Her passion for cooking and food came from both her mother and father who were both very good cooks. Growing up she was always helping her mother with the cooking. Her father’s marinades were heavenly. Fortunately her father hand-wrote all his recipes to be passed on to his kin.
Rayleen’s and Gina’s first catering job were for 100 Warlpiri women at a big meeting at Laramba to support Indigenous teachers. Rayleen and Gina Smith (Co-founder) cooked 300 meals a day out of a domestic kitchen. After the meeting, which was a success, the women thanked the two cooks for their beautiful food and suggested they should start a cooking business. And so Kungkas Can Cook was born. Their next catering job – their first professional job was for 1000 people at the Yeperenye Festival. They didn’t even own a knife or fork or plates to serve the food on. That was 23 years ago. Kungkas catering and café has recently closed its doors but has now diversified into Bush Foods Products and Tourism.
Rayleen Brown and Kungkas Can Cook are known throughout Australia and many parts of the world where Central Australian bush foods are increasingly receiving due recognition as unique, speciality, gourmet and delicious. Rayleen has contributed and shared her unique recipes in publications such as the Great Australian Cookbook (now a tv program on Foxtel) and an ABC publication Australia Cooks, BBC Great Rail Journeys of the World highlighting the journey of the Ghan Adelaide to Alice Springs and recently on Channel 10 MasterChef and guest judge and the project.
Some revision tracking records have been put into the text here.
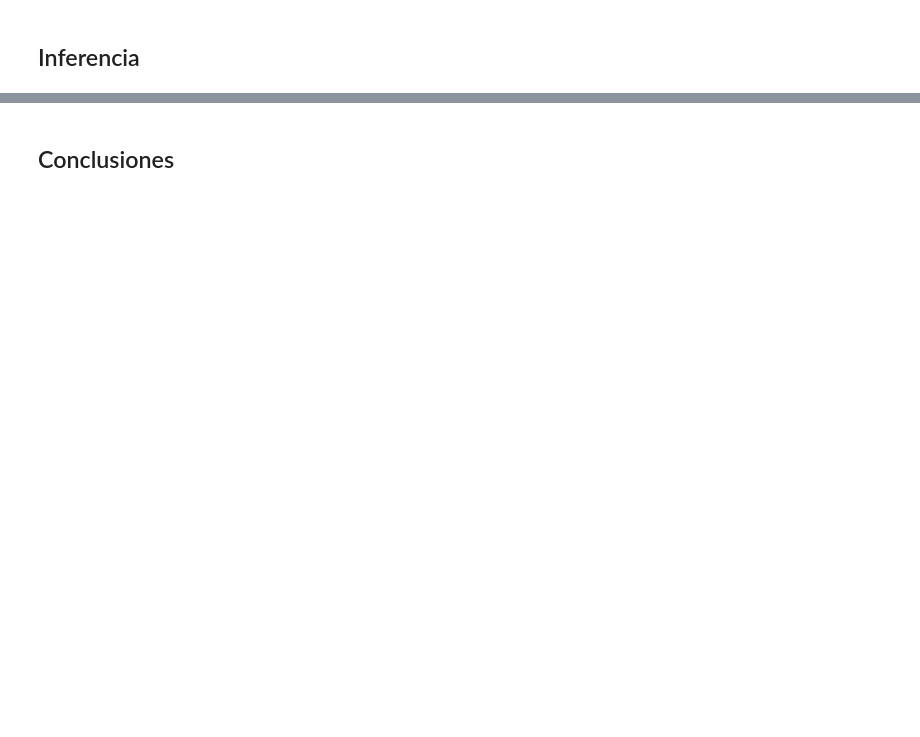
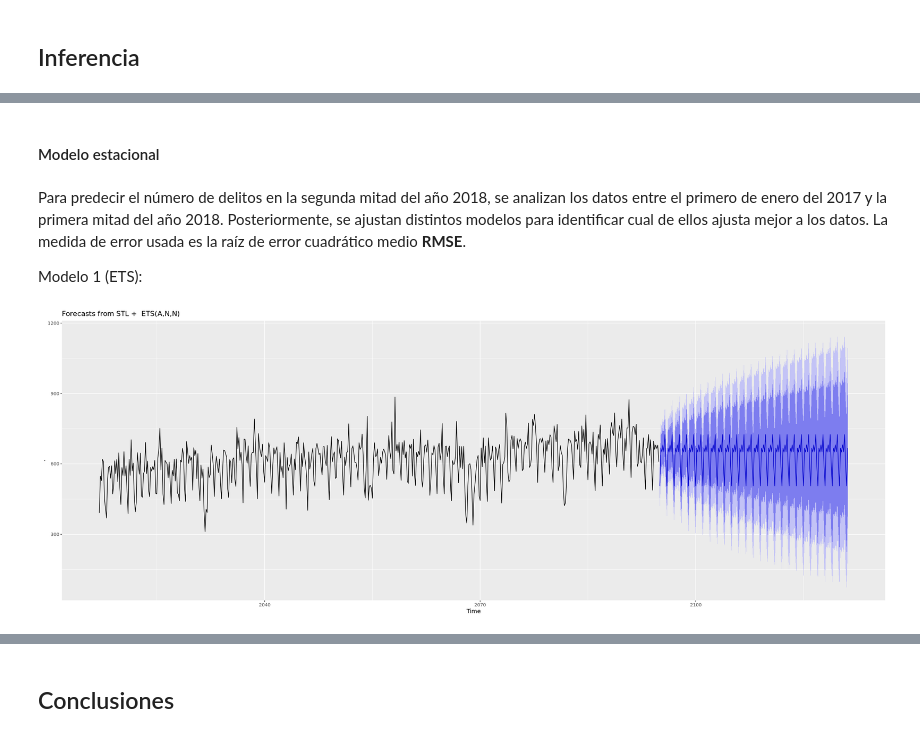
Before and after one commit to prope-2020-gh-classroom/practica-final-por-equipos-verano-2020-itam-atos-wk, a Jupyter notebook: practica_final_equipo_10.ipynb, the cells around one changed output, grey strips where cells are left out. Drawn from its saved outputs; the diff is of its cells as text; code cells hidden in the pictures; blank space fills up the shorter version.

```diff
--- a/practica_final_equipo_10.ipynb
+++ b/practica_final_equipo_10.ipynb
@@ -282,0 +332,15 @@ denuncias %>%
+# %% [markdown]
+#### Modelo estacional
+# %% [markdown]
+Para predecir el número de delitos en la segunda mitad del año 2018, se analizan los datos entre el primero de enero del 2017 y la primera mitad del año 2018. Posteriormente, se ajustan distintos modelos para identificar cual de ellos ajusta mejor a los datos. La medida de error usada es la raíz de error cuadrático medio **RMSE**.
+
+Modelo 1 (ETS):
+# %%
+first_day <- pull(head(delitos,1), fecha)
+
+y <- msts(delitos[delitos$fecha < '2018-07-01',]$n, seasonal.periods = c(7), start = c(2017, 1))
+n = 184
+mod1 <- y %>% stlf(h = n, method = "ets")
+mod1 %>% autoplot()
+# %% [output]
+[figure, added]
```
Also changed, not shown: parts of 40 cells of this notebook.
Rayleen’s insistence on using only wild harvest bush tucker sourced directly from the women who gather the food, as a way to support livelihoods and the continuation of connection to story and country, is well known and respected. Rayleen has also contributed to much research in her region around the growth and development of bush foods and their potential. Rayleen is continuing to help raise the profile of bush foods, opportunities for people on country using bush foods and wants better protection for the ecological knowledge rights of people to the food that has sustained their communities for thousands of years.
Rayleen currently the Chair of the First Nations Bushfood and Botanicals Alliance Australia. A body that was created in 2019 for Indigenous Business/organisations to strengthen their capability, participation in the industry and creating self determination in remote and regional areas.